[[ AVAILABLE RECORDS open ]]
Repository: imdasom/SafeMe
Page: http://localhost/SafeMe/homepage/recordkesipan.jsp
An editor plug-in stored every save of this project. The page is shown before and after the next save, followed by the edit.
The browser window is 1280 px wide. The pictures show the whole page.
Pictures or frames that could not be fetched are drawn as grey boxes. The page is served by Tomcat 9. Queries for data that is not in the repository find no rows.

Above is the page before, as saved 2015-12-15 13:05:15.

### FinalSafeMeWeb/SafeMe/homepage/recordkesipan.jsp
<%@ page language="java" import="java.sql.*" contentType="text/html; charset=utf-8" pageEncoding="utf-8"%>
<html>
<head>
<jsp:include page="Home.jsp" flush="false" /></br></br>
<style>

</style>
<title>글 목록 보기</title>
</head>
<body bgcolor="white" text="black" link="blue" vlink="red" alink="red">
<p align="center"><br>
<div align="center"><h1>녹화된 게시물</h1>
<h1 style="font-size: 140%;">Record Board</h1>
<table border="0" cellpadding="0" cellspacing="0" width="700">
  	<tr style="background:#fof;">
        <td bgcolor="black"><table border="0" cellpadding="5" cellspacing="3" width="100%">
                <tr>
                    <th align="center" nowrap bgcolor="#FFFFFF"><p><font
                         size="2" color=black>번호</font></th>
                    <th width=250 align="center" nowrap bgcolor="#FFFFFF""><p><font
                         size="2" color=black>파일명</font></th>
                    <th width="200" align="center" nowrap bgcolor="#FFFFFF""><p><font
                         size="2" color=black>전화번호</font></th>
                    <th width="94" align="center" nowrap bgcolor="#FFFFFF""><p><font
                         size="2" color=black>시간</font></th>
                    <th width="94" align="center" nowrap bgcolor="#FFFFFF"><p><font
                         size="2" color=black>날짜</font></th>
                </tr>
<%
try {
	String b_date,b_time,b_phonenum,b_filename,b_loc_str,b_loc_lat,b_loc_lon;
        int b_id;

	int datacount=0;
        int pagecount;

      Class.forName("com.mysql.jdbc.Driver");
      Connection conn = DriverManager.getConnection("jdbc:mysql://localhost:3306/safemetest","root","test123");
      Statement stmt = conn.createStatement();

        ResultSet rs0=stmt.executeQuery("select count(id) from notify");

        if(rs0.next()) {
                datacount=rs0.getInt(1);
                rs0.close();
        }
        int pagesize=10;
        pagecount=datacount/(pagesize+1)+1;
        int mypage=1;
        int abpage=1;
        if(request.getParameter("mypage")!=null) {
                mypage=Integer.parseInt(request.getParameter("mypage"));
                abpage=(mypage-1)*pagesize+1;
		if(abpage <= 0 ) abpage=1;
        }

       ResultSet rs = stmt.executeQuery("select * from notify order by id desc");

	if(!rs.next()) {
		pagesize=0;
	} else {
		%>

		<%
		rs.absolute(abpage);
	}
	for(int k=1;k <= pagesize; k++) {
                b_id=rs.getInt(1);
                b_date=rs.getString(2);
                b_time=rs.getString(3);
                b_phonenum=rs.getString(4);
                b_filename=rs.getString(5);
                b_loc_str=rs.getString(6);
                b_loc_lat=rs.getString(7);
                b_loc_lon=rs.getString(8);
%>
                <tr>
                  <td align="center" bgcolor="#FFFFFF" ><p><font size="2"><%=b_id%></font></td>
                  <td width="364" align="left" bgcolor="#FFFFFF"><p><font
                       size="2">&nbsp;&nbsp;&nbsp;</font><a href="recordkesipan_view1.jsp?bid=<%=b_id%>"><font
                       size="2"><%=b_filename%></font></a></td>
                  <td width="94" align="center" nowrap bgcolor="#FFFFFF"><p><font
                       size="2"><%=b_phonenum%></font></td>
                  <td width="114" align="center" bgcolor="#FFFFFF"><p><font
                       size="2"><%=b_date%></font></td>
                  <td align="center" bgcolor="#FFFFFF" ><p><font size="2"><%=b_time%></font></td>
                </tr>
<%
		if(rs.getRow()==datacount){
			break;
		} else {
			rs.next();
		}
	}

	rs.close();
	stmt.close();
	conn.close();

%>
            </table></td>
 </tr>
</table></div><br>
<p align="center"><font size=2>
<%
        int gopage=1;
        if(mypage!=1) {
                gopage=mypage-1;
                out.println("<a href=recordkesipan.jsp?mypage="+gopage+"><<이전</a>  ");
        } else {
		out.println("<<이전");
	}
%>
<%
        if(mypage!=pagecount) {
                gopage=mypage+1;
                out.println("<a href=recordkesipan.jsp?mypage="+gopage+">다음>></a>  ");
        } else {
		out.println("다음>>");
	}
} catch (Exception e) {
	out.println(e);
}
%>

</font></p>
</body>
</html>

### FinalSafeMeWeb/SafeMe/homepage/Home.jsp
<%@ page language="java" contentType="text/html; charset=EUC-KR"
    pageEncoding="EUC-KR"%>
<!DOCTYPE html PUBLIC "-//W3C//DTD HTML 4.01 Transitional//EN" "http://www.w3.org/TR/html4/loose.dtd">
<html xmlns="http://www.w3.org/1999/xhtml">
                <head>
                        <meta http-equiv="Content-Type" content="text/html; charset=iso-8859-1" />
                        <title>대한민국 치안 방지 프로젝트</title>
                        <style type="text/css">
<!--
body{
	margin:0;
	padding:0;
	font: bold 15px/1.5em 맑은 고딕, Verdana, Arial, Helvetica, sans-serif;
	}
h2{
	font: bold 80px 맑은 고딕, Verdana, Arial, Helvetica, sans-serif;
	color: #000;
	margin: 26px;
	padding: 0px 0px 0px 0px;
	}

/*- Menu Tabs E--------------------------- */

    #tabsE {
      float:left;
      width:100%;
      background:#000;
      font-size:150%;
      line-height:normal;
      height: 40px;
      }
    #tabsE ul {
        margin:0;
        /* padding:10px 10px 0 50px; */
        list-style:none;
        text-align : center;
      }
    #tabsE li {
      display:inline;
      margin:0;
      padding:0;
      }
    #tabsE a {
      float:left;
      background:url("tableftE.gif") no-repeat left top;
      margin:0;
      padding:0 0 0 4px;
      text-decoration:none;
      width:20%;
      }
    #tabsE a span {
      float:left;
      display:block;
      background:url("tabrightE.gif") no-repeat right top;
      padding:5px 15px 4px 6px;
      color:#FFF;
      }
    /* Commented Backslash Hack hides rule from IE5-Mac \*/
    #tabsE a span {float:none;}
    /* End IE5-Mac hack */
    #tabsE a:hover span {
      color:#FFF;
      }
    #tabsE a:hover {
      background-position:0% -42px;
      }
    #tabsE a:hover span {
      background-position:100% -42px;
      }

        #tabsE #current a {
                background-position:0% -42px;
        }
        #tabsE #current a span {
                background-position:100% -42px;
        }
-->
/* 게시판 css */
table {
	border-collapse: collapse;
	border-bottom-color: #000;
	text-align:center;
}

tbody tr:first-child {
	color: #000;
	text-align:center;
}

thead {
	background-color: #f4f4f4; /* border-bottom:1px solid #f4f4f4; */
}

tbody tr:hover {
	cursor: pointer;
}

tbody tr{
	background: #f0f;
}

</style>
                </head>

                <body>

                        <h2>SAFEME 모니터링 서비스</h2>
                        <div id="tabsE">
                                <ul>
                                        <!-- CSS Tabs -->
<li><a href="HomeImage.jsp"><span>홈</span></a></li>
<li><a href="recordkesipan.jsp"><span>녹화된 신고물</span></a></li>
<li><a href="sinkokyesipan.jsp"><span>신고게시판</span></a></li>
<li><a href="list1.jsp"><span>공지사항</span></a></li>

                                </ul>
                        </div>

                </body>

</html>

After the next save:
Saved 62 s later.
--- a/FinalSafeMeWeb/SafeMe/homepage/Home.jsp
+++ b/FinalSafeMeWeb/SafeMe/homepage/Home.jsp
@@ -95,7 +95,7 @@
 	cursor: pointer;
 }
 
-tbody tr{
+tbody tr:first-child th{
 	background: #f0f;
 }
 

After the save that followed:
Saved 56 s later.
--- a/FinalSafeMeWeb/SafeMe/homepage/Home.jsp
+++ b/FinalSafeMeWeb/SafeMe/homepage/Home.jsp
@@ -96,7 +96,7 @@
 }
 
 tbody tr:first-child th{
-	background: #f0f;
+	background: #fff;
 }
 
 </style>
[[ AVAILABLE RECORDS closed ]]
**REQUIREMENT:**
If a line in the records contains the word "pagecount", copy it.

**YOUR RESPONSE:**
        int pagecount;
        pagecount=datacount/(pagesize+1)+1;
        if(mypage!=pagecount) {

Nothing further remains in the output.